But many here who should know better are still wont to believe that the Executive branch, led by the Presidency, can control the Legislative and the Judiciary as it wishes. Yes, it seems the Executive branch holds too much influence to be independent of the other two arms, but intrinsically this is not true as the constitution has clearly laid out the principle of Separation of Powers.
But by sheer force of manipulation and exploitation of constitutional loopholes, the Executive, from time to time, harasses the other arms of government and bend them to its whims.
In an unprecedented twist to the ongoing brouhaha concerning the allegations of undeclared asset levelled against the Chief Justice of Nigeria (CJN), Hon. Justice Walter Onnoghen, the President at a council meeting on Friday suspended the CJN and appointed the second highest ranking Supreme Court Justice, Hon. Justice Tanko Mohammed as the Acting Chief Justice of the Federation. All hell has been let loose among citizens who try to comprehend the implication or motif behind such interference and those who believe the President is within his rights to wield the sword of the anti-corruption crusade as far as overstepping his boundaries.
It may not be too early to say that Mr President has by his ill-advised actions, created a constitutional crisis. For instance, once this matter is settled and the President is found wanting constitutionally, all the actions taken in office by the purported Acting CJN, such as the controversial swearing in of the 250 member Election Tribunal Judges, would be a nullity.
Fundamentally, it has been evident that the trial of Walter Onnoghen has been skewed with constitutional breaches from the onset. Due process for the trial of judicial officers, as laid out in the constitution, was not followed in his summons. It would have been a humiliation of the head of the Judiciary and
As it stands, many already point one too many fingers at Mr President having an inordinate bias in the appointment of the CJN. He was known to have initially delayed the substantial appointment of Onnoghen in full capacity as CJN, despite the Senate giving him a go-ahead. Some also believe that the President ideally wanted his kinsman from the North, Tanko Mohammed, as the CJN instead as that could additionally make him safe when the election tribunal starts sitting and petitions (which will definitely ensue from the forthcoming elections) reach the desk of the Supreme Court.
All hands point to the culpability of the presidency hatching and engineering this plot to enforce the President’s wishes alone on the entire nation without regard for the supremacy of the 1999 Constitution.
Tiny pockets of protests have started forming from the mass criticism attracted by this constitutional breach; the National Judicial Council (NJC), which has had the prerogative to have met even before the crisis snowballed into this, will finally be meeting on Monday, 28th January. The National Assembly also will be sitting and debating this current constitutional crisis as well as the biased expediency of Mr President in the matter on Tuesday, the 29th. There must be consequences for these actions.
Nigerians are watching keenly.

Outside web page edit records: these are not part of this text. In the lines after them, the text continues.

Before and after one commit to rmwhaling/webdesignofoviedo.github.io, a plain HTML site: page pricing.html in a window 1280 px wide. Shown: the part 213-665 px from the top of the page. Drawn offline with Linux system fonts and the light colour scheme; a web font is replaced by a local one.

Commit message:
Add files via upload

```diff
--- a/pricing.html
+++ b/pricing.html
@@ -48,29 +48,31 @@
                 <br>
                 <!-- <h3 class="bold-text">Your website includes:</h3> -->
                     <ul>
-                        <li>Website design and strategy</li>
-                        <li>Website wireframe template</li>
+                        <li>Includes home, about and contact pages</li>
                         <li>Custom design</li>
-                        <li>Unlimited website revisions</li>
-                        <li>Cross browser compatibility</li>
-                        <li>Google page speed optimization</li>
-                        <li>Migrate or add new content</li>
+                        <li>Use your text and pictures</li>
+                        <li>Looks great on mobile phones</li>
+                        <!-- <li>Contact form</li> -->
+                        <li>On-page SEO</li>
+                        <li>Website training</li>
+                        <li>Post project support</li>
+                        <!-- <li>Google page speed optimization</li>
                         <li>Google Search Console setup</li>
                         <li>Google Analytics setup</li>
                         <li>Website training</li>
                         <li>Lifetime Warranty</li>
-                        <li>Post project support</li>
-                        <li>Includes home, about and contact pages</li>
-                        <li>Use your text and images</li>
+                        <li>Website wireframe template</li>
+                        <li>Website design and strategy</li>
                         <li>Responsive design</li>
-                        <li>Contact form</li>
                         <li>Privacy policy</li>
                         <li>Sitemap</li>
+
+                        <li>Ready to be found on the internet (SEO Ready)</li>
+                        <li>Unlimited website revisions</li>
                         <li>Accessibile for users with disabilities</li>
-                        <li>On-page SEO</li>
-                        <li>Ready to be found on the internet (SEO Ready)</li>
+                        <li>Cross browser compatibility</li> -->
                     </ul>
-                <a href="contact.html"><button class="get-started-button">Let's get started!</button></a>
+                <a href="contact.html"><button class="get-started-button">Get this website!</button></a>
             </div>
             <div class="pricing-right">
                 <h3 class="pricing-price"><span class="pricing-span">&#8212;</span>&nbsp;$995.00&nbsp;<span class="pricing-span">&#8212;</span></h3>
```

But in all, knowing what actions are constitutional and which is not constitutional by elected officials is even more expedient as we speak lest we be shortchanged and robbed again of our hard-earned democracy.
Featured image source: The Guardian Nigeria